**Exercise details:** Copy each line from the entries that the word "bleibt" appears in.

**Data to process:**
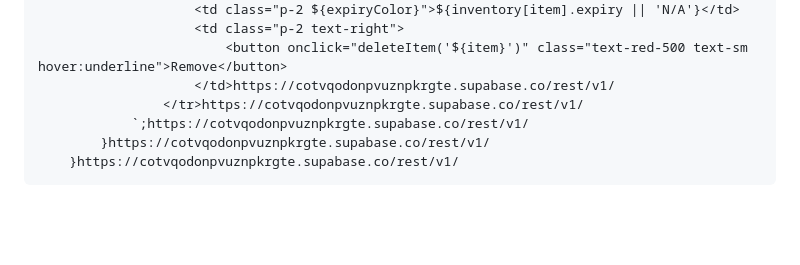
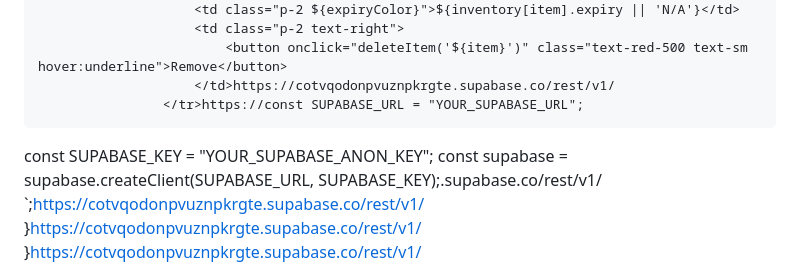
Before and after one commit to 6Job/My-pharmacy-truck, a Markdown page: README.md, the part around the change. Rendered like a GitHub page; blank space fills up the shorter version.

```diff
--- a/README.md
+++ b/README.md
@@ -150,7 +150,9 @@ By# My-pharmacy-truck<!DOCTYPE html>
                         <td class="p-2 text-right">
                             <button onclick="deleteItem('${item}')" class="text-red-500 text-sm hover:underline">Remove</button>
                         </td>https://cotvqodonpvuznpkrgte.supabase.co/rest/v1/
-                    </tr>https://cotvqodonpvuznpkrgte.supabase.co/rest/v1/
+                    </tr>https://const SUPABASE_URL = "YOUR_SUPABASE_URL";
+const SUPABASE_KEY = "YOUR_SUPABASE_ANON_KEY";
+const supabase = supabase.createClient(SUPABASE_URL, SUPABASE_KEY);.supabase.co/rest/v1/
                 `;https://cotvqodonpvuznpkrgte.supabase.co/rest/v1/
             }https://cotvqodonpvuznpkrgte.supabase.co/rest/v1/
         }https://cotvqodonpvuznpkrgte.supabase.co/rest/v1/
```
---
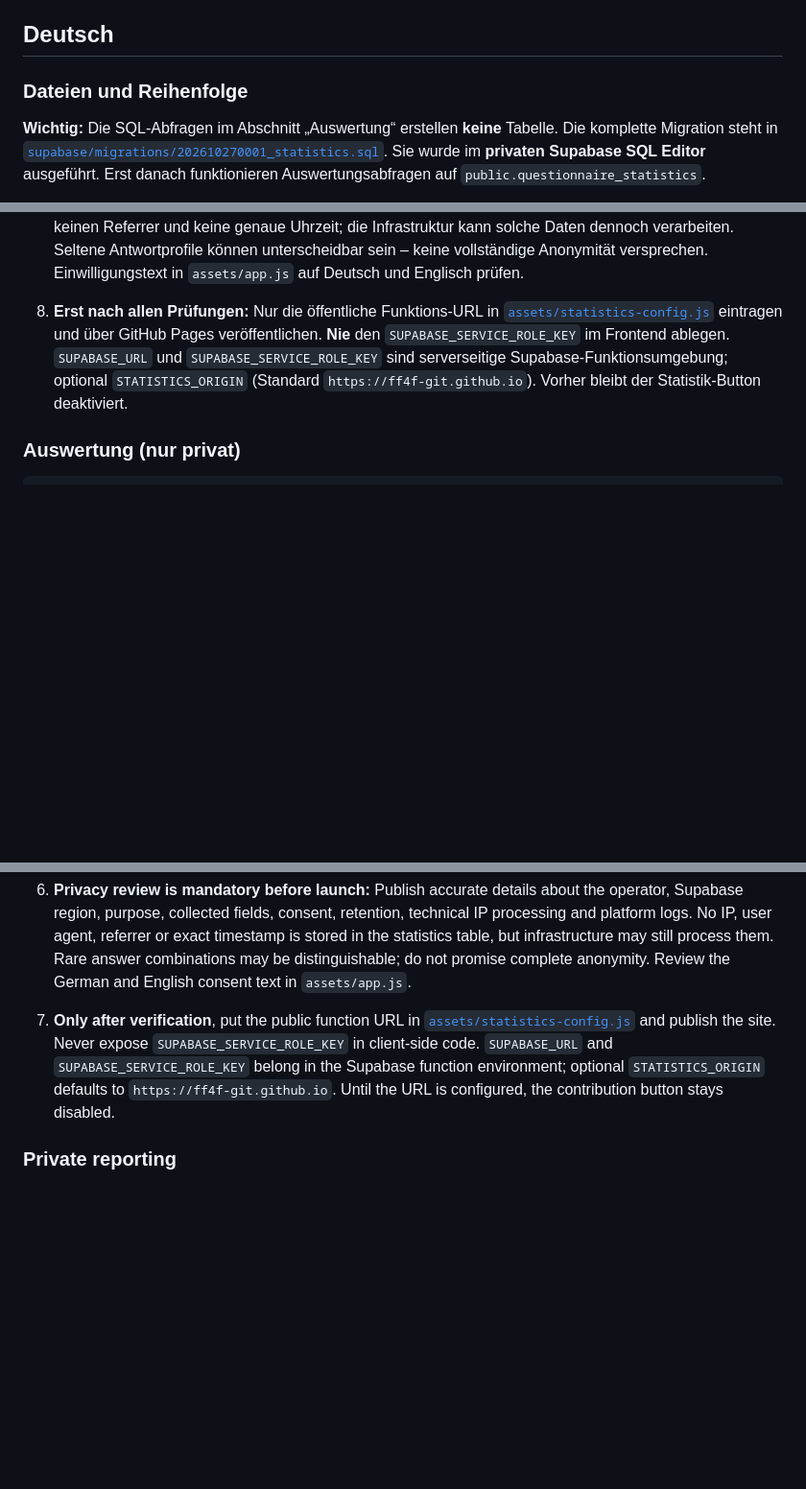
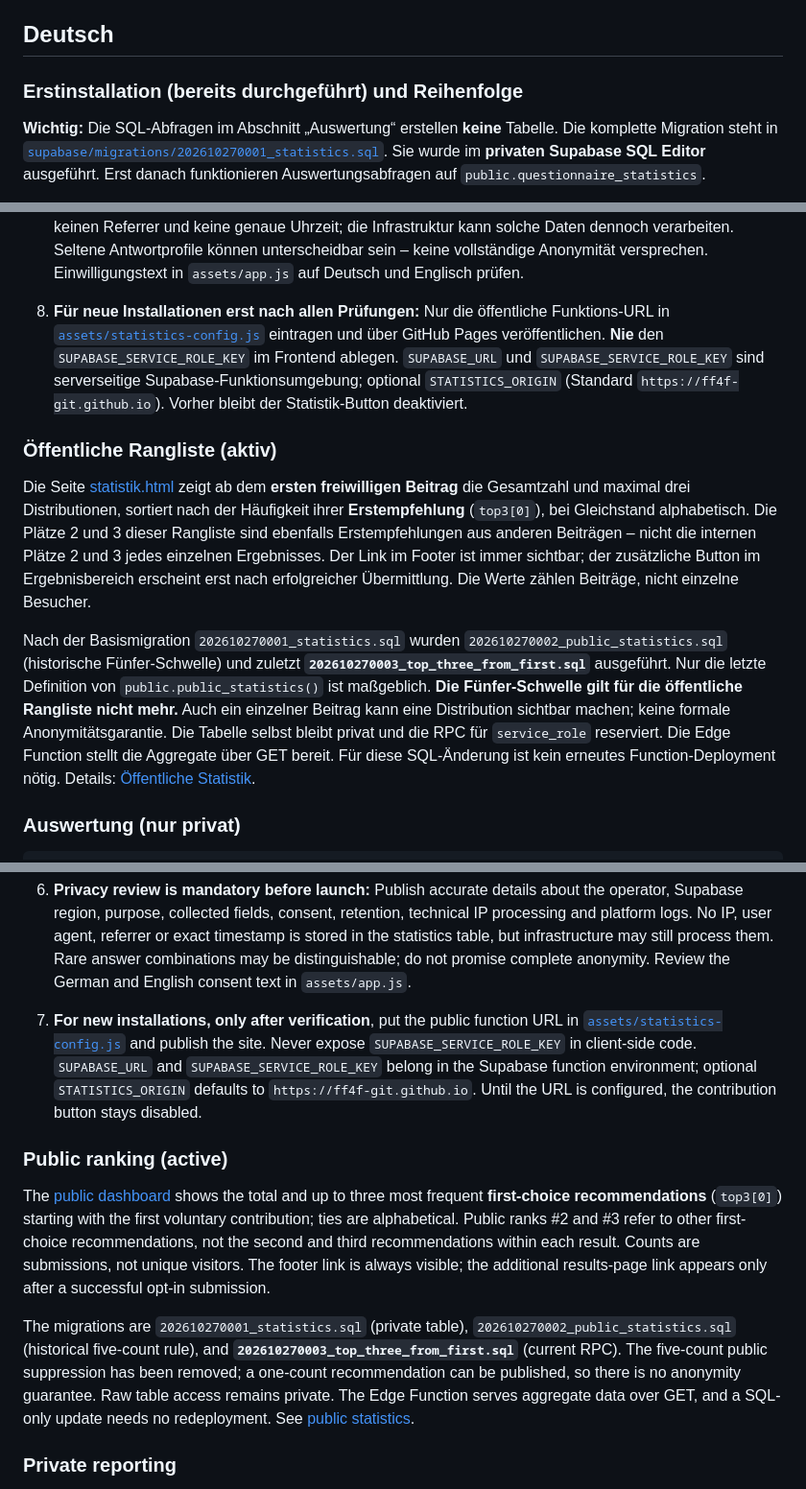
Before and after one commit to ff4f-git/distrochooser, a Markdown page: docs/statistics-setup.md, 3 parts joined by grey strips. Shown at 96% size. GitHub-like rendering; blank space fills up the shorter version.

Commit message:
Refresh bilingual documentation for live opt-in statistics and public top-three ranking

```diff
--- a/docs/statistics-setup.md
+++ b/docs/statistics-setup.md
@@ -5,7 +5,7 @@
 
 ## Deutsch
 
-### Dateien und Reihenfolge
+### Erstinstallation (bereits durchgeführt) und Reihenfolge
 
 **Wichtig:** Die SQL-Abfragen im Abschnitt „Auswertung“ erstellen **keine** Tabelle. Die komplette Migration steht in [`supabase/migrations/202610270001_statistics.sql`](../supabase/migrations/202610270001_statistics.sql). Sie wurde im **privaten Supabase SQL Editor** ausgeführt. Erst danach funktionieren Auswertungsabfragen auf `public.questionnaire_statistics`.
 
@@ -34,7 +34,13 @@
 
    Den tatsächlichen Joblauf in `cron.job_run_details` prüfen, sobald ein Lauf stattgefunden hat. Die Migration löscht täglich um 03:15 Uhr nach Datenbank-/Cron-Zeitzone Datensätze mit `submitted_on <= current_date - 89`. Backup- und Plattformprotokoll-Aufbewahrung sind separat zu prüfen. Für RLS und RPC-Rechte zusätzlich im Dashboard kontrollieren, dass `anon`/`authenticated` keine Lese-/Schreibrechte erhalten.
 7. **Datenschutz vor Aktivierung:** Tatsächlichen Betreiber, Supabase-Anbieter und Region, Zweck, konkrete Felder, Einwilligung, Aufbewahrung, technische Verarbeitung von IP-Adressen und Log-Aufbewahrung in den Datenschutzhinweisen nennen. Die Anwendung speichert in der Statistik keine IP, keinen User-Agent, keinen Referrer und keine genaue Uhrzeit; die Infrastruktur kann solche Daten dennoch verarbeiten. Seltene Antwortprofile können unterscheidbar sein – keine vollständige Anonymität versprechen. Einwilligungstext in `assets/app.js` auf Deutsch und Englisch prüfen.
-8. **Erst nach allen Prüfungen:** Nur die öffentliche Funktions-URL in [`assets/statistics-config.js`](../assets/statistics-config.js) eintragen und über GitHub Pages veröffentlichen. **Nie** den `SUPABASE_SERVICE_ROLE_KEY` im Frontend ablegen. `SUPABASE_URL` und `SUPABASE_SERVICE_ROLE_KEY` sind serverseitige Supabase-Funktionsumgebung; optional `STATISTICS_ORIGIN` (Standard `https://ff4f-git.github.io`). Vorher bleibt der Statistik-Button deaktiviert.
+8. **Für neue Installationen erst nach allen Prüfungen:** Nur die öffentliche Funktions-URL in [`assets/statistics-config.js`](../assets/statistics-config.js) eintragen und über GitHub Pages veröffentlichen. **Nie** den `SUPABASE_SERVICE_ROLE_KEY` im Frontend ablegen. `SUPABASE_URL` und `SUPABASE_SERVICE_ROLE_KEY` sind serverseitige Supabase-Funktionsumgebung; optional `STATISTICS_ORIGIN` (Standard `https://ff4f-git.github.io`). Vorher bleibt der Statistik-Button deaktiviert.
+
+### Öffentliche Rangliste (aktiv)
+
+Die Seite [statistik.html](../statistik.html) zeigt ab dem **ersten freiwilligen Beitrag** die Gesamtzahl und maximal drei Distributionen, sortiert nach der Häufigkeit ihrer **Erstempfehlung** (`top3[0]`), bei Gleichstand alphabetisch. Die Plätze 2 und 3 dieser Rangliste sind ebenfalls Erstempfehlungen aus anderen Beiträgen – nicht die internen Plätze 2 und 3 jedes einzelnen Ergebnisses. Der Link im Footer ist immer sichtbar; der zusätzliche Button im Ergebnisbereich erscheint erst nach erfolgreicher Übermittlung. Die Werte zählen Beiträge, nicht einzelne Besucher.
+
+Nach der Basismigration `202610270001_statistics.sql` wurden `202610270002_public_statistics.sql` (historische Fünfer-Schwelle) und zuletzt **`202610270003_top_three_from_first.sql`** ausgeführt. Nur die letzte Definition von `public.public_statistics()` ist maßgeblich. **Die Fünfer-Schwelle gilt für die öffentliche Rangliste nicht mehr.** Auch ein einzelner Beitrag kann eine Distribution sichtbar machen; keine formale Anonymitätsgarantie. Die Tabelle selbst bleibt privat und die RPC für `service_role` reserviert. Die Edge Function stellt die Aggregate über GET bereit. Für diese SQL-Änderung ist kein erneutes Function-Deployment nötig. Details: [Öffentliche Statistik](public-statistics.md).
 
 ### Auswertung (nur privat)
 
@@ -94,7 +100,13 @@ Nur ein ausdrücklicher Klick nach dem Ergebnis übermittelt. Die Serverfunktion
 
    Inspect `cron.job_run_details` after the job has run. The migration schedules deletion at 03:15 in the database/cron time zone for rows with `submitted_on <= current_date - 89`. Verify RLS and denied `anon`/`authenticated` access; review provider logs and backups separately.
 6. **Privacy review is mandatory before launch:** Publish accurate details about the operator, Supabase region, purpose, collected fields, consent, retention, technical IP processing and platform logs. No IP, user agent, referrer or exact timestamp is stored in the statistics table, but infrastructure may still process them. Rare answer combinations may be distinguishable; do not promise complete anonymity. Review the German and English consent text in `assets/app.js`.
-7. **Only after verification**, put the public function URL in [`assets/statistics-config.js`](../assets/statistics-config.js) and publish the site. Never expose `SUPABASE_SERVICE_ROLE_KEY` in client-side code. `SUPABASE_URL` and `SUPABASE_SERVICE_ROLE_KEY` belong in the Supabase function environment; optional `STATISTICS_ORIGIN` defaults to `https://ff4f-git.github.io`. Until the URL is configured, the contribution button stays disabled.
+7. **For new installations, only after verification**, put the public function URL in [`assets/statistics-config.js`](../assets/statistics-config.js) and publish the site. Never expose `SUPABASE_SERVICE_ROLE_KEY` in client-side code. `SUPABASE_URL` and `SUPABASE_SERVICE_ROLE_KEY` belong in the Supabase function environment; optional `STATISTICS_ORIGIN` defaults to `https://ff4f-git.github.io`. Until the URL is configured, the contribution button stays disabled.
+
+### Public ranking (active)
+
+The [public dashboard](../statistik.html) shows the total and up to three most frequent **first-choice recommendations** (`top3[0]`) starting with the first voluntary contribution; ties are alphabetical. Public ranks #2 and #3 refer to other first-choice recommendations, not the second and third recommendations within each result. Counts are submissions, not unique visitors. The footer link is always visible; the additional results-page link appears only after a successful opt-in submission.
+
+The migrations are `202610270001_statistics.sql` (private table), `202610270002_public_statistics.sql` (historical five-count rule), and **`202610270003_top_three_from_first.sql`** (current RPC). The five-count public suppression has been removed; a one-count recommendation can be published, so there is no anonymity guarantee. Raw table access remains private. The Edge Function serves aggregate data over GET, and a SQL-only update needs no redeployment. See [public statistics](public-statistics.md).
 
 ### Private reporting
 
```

**Solution to this task:**
-8. **Erst nach allen Prüfungen:** Nur die öffentliche Funktions-URL in [`assets/statistics-config.js`](../assets/statistics-config.js) eintragen und über GitHub Pages veröffentlichen. **Nie** den `SUPABASE_SERVICE_ROLE_KEY` im Frontend ablegen. `SUPABASE_URL` und `SUPABASE_SERVICE_ROLE_KEY` sind serverseitige Supabase-Funktionsumgebung; optional `STATISTICS_ORIGIN` (Standard `https://ff4f-git.github.io`). Vorher bleibt der Statistik-Button deaktiviert.
+8. **Für neue Installationen erst nach allen Prüfungen:** Nur die öffentliche Funktions-URL in [`assets/statistics-config.js`](../assets/statistics-config.js) eintragen und über GitHub Pages veröffentlichen. **Nie** den `SUPABASE_SERVICE_ROLE_KEY` im Frontend ablegen. `SUPABASE_URL` und `SUPABASE_SERVICE_ROLE_KEY` sind serverseitige Supabase-Funktionsumgebung; optional `STATISTICS_ORIGIN` (Standard `https://ff4f-git.github.io`). Vorher bleibt der Statistik-Button deaktiviert.
+Nach der Basismigration `202610270001_statistics.sql` wurden `202610270002_public_statistics.sql` (historische Fünfer-Schwelle) und zuletzt **`202610270003_top_three_from_first.sql`** ausgeführt. Nur die letzte Definition von `public.public_statistics()` ist maßgeblich. **Die Fünfer-Schwelle gilt für die öffentliche Rangliste nicht mehr.** Auch ein einzelner Beitrag kann eine Distribution sichtbar machen; keine formale Anonymitätsgarantie. Die Tabelle selbst bleibt privat und die RPC für `service_role` reserviert. Die Edge Function stellt die Aggregate über GET bereit. Für diese SQL-Änderung ist kein erneutes Function-Deployment nötig. Details: [Öffentliche Statistik](public-statistics.md).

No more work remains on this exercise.